- Date : 24/06/2015
- Read: 4 mins
An insurance company is required to ascertain the validity of the facts presented to it within three years of issuance of the policy.
Clauses are the rights your policy grants you and the duties you are supposed to fulfill towards the policy and the insurance company. While these clauses differ from policy to policy, here are a few basic clauses that you must know:
- Indisputability Clause
Scenario: You bought a lifeinsurance policy ten years ago and have been paying premiums regularly. However when applied for claim, your insurance company denied it on grounds of misinformation.
The Section 45 of the states that a life insurance policy shall not be called in question on the ground of mis-statement after three years. This means that an insurance company is required to ascertain the validity of the facts presented to it within three years of issuance of the policy.
- Renewability Clause
Scenario: Yourpolicy has lapsed and you want to renew the same. However, your insurance company refuses to renew the same.
IRDAI has made it mandatory for insurers to renew a policy except on grounds of fraud, moral hazard or misrepresentation.If your life insurance policy has lapsed and you wish to renew/ reinstate the same, you might have to undergo medical tests and pay all the pending premiums.The decision is based on the underwriting guidelines of the company.
Also, while the insurer may not allow you to alter the features of the base policy, you can generally add/delete riders during policy renewal.
- Reasonability Clause
Scenario: When you bought your health insurance policy, your advisor told you that all medical bills would be compensated by the insurance company. However, when you got to the claim settlement stage, the company did not pay you the entire amount you spent on your treatment.
The reasonability clause protects insurance companies against frivolous claims. The clause states that only expenses that are reasonable and necessary can be claimed. This means that the net amounts on your bills need to follow the industry standards. The insurance company compares the values on the bill to the standard rates for the same service and pays you a reasonable amount.
- Free Look Clause
Scenario: You bought a policy that you thought was right for you. However, a few days and a thorough reading later, you realized that it might not be the best one for you. You want to return the policy and undo the transaction.
Insurance policies are big decisions because they cause a fixed outflow from your income for a very long time and form an intrinsic part of your financial plan. What happens if you buy an insurance policy and realize that it is not right for you? The free look clause acts like a ‘return policy’ on all insurance products. In case you are not satisfied with the terms and conditions of the policy, you can opt to cancel your policy within a specified number of days which is mentioned in the policy document. The insurance company might deduct some charges from the premium paid by you, as mentioned in the ‘Free-look Option’ clause.
- Contribution Clause
Scenario: You bought two health insurance policies from different companies.

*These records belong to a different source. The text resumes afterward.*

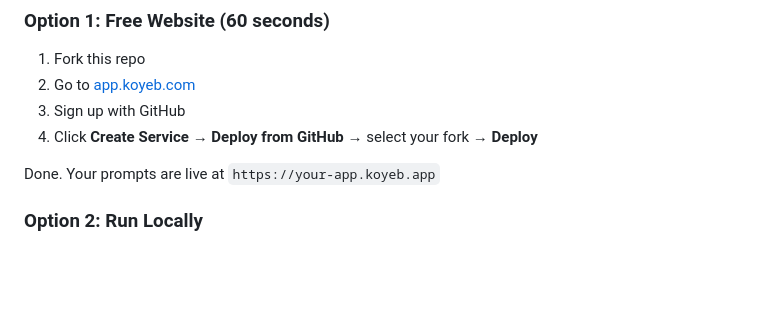
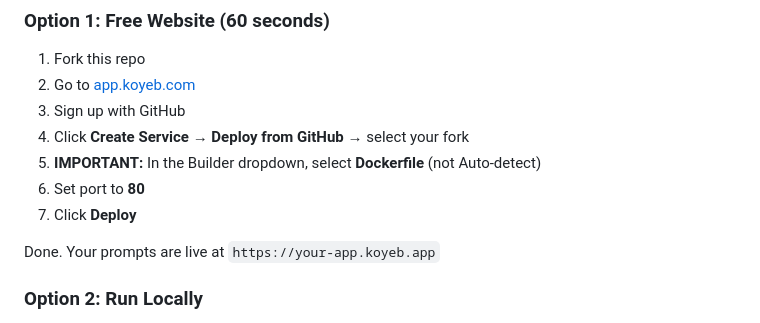
Before and after one commit to jacotoledo/Promptito, a Markdown page: README.md, the part around the change. GitHub-like rendering; blank space fills up the shorter version.

Commit message:
docs: add Dockerfile selection step to quick deployment instructions

```diff
--- a/README.md
+++ b/README.md
@@ -64,7 +64,10 @@
 1. Fork this repo
 2. Go to [app.koyeb.com](https://app.koyeb.com)
 3. Sign up with GitHub
-4. Click **Create Service** → **Deploy from GitHub** → select your fork → **Deploy**
+4. Click **Create Service** → **Deploy from GitHub** → select your fork
+5. **IMPORTANT:** In the Builder dropdown, select **Dockerfile** (not Auto-detect)
+6. Set port to **80**
+7. Click **Deploy**
 
 Done. Your prompts are live at `https://your-app.koyeb.app`
 
```
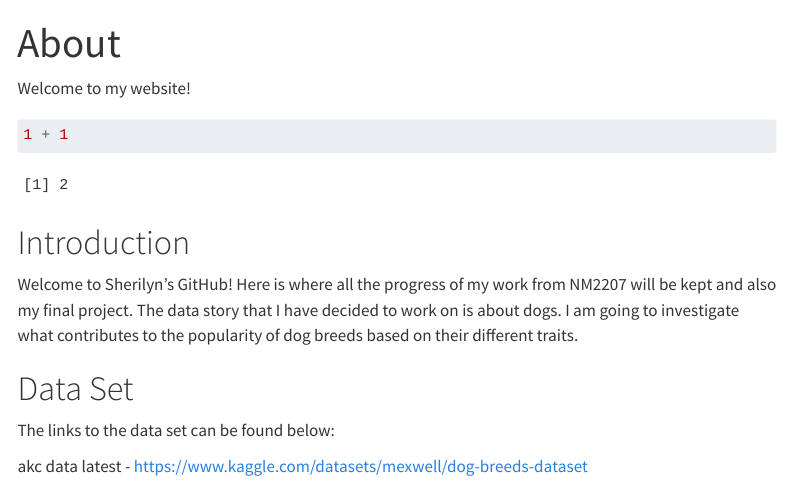
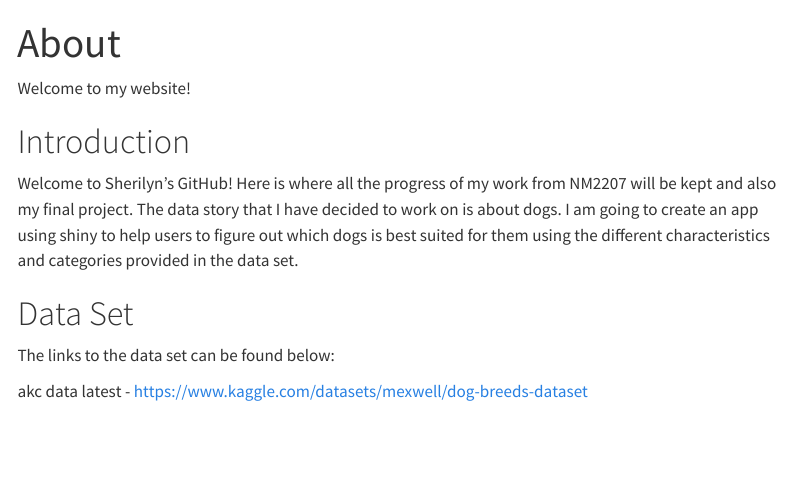
Before and after one commit to sherilyntsh/sherilyntsh.github.io, a Quarto document (about.qmd): the page in a window 1100 px wide, from its top. Rendered offline with R 4.5, knitr and Pandoc in place of Quarto, with nearby package versions; menus at the side of the page are left out.

Commit message:
changes week 11.1

````diff
--- a/about.qmd
+++ b/about.qmd
@@ -4,13 +4,9 @@ title: "About"
 
 Welcome to my website!
 
-```{r}
-1 + 1
-```
-
 # Introduction
 
-Welcome to Sherilyn's GitHub! Here is where all the progress of my work from NM2207 will be kept and also my final project. The data story that I have decided to work on is about dogs. I am going to investigate what contributes to the popularity of dog breeds based on their different traits.
+Welcome to Sherilyn's GitHub! Here is where all the progress of my work from NM2207 will be kept and also my final project. The data story that I have decided to work on is about dogs. I am going to create an app using shiny to help users to figure out which dogs is best suited for them using the different characteristics and categories provided in the data set.
 
 # Data Set
 
````
Also changed, not shown: docs/search.json, 1 other file.
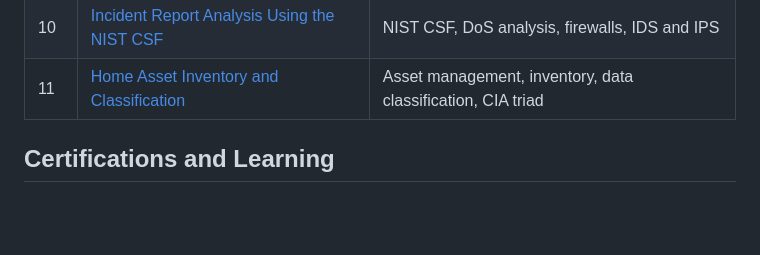
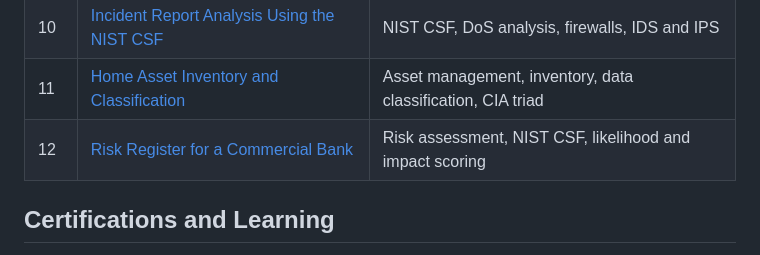
Before and after one commit to abdulmuhammadcyber-crypto/cybersecurity-portfolio, a Markdown page: README.md, the part around the change. Drawn GitHub-style; blank space fills up the shorter version.

Commit message:
Add commercial bank risk register activity

```diff
--- a/README.md
+++ b/README.md
@@ -40,6 +40,7 @@ I am an entry level cybersecurity professional building practical skills that pr
 | 9 | [DNS and ICMP Traffic Analysis](projects/09-dns-icmp-traffic-analysis.md) | DNS, ICMP, tcpdump, packet analysis |
 | 10 | [Incident Report Analysis Using the NIST CSF](projects/10-incident-report-nist-csf-dos.md) | NIST CSF, DoS analysis, firewalls, IDS and IPS |
 | 11 | [Home Asset Inventory and Classification](projects/11-asset-inventory.md) | Asset management, inventory, data classification, CIA triad |
+| 12 | [Risk Register for a Commercial Bank](projects/12-risk-register.md) | Risk assessment, NIST CSF, likelihood and impact scoring |
 
 ## Certifications and Learning
 
```
Also changed, not shown: projects/12-risk-register.md (added, +89 -0 lines).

You assumed that you could claim from both policies at the time of claim settlement. However, the insurance companies denied your claims and decided to give you a settlement after borrowing funds from both policies.
The contribution clause is applicable if you have multiple insurance policies, covering the same asset. When you submit your bills to the two companies, they will contribute equally to the final claim amount. In case the policies are at different ratios to each other, the companies will combine the settlement in the same ratio and borrow money from each policy to get you a reasonable settlement.
Always check the clauses included in your policy document. Note that the meanings of words in the document may not be meanings you know from conventional usage.